Appointment of Members of the Supreme Court

Labour Reforms 1997-2010 

Notice how different this is to the appointment of US Supreme Court justices.

The Supreme Court 

Appointment of members of the Supreme Court.

 The Supreme Court consists of 12 members, although cases are always heard by an odd number of justices so that a majority verdict can be reached. In most cases five or possibly nine justices take part; reflecting the importance of the issue, 11 took part in the 2016-17 review of the High Court ruling that Parliament rather than the government should initiate the UK's exit from the European Union.

The most senior figure is designated as the President. This post was held by Lord Phillips from 2009 to 2012, and since then has been held by Lord Neuberger until 2017,  Lady Hale until 2020, currently Lord Reed.  Although they are known as 'Lord' or 'Lady', members of the Supreme Court do not sit in the House of Lords until their term of office has come to an end.

Qualifications and appointment process

In order to be considered for appointment as a justice in the Supreme Court, candidates must have either held high judicial office for at least 2 years or been a ‘qualifying practitioner’ for a period of 15 years

A qualifying practitioner is someone who:

. The original members were the former Law Lords, who moved from the House of Lords to their new premises. When a vacancy occurs, nominations are made by an independent five-member Selection Commission, consisting of the President and Deputy President of the Court, a member of the Judicial Appointments Commission and a member of each of the equivalent bodies for Scotland and Northern Ireland. The Lord Chancellor (also known as the Justice Secretary) either confirms or rejects the person put forward, although he or she cannot reject names repeatedly. The appointment is confirmed by the prime minister and then by the monarch.

Appointments to all positions in the senior judiciary were once made by the monarch, on the advice of the prime minister and the Lord Chancellor with the Lord Chancellor making their ‘picks’ on the basis of ‘secret soundings’ with close associates and those already serving in the senior judiciary. It was said that this system lacked transparency, undermined the separation of powers, and resulted in a senior judiciary drawn almost exclusively from a very narrow social circle: public school and Oxbridge educated, white, male and beyond middle age. Such criticisms informed the Constitutional Reform Act (CRA) 2005.

While the JAC was created as a means of lending greater transparency and legitimacy to the process by which most senior judges are appointed, the Constitutional Reform Act  established an entirely different process with respect to appointments to the UK Supreme Court. This separate system was certainly more open than the process under which Law Lords had been appointed in the days before the creation of the Supreme Court, but it retained a role — albeit a lesser one —for the Lord Chancellor.

Labour Reforms 1997-2010 
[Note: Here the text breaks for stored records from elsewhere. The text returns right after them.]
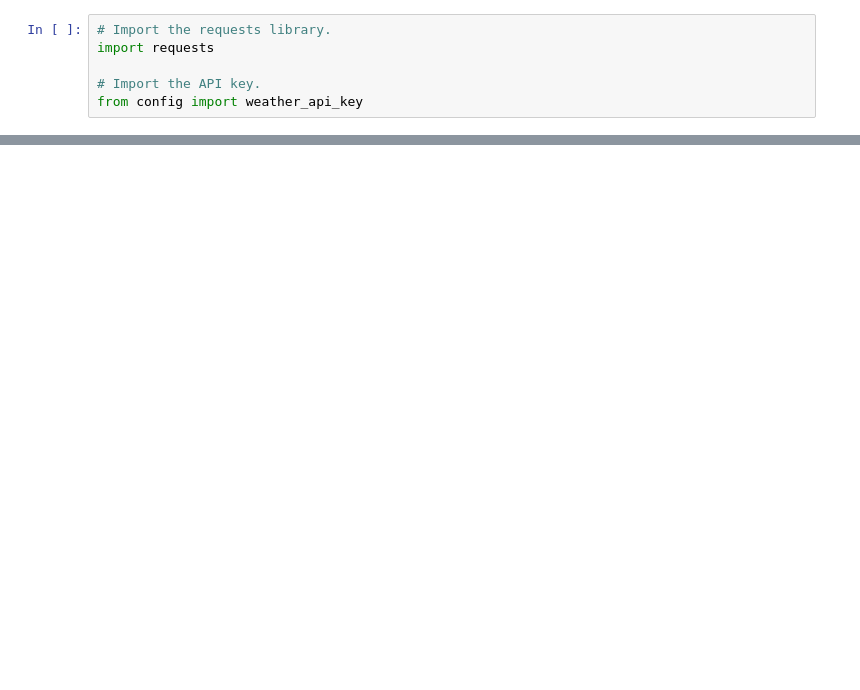
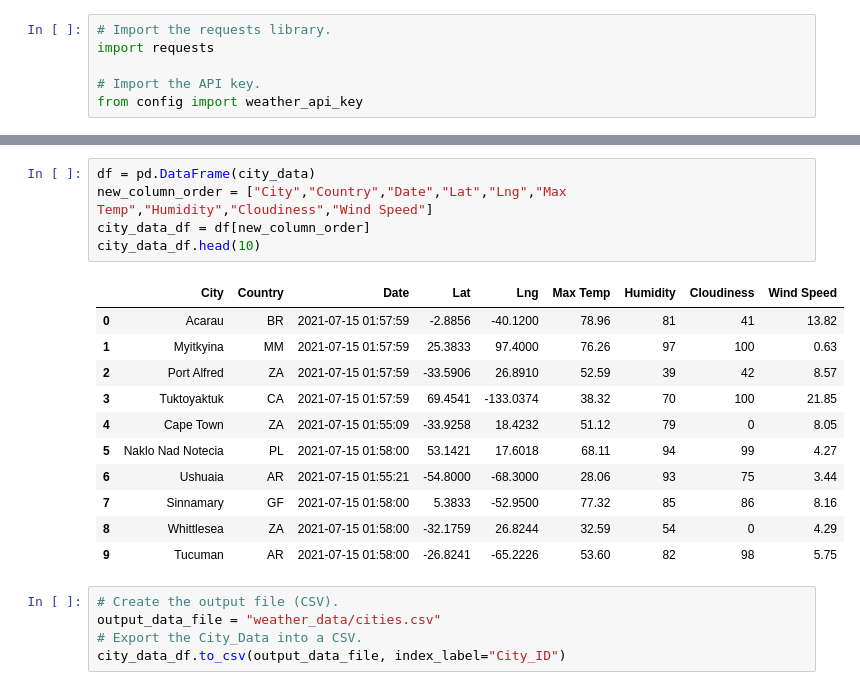
Before and after one commit to Anoobis5/World_Weather_Analysis, a Jupyter notebook: WeatherPy.ipynb, the cells around one changed output, grey strips where cells are left out. Cells and saved outputs as stored; diff of their text form; blank space fills up the shorter version.

```diff
--- a/WeatherPy.ipynb
+++ b/WeatherPy.ipynb
@@ -107,0 +179,22 @@ city_data_df.head(10)
+# %%
+df = pd.DataFrame(city_data)
+new_column_order = ["City","Country","Date","Lat","Lng","Max Temp","Humidity","Cloudiness","Wind Speed"]
+city_data_df = df[new_column_order]
+city_data_df.head(10)
+# %% [output]
+|  | City | Country | Date | Lat | Lng | Max Temp | Humidity | Cloudiness | Wind Speed |
+| 0 | Acarau | BR | 2021-07-15 01:57:59 | -2.8856 | -40.1200 | 78.96 | 81 | 41 | 13.82 |
+| 1 | Myitkyina | MM | 2021-07-15 01:57:59 | 25.3833 | 97.4000 | 76.26 | 97 | 100 | 0.63 |
+| 2 | Port Alfred | ZA | 2021-07-15 01:57:59 | -33.5906 | 26.8910 | 52.59 | 39 | 42 | 8.57 |
+| 3 | Tuktoyaktuk | CA | 2021-07-15 01:57:59 | 69.4541 | -133.0374 | 38.32 | 70 | 100 | 21.85 |
+| 4 | Cape Town | ZA | 2021-07-15 01:55:09 | -33.9258 | 18.4232 | 51.12 | 79 | 0 | 8.05 |
+| 5 | Naklo Nad Notecia | PL | 2021-07-15 01:58:00 | 53.1421 | 17.6018 | 68.11 | 94 | 99 | 4.27 |
+| 6 | Ushuaia | AR | 2021-07-15 01:55:21 | -54.8000 | -68.3000 | 28.06 | 93 | 75 | 3.44 |
+| 7 | Sinnamary | GF | 2021-07-15 01:58:00 | 5.3833 | -52.9500 | 77.32 | 85 | 86 | 8.16 |
+| 8 | Whittlesea | ZA | 2021-07-15 01:58:00 | -32.1759 | 26.8244 | 32.59 | 54 | 0 | 4.29 |
+| 9 | Tucuman | AR | 2021-07-15 01:58:00 | -26.8241 | -65.2226 | 53.60 | 82 | 98 | 5.75 |
+# %%
+# Create the output file (CSV).
+output_data_file = "weather_data/cities.csv"
+# Export the City_Data into a CSV.
+city_data_df.to_csv(output_data_file, index_label="City_ID")
```
Also changed, not shown: parts of 10 cells of this notebook, 4 other files.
Notice how different this is to the appointment of US Supreme Court justices.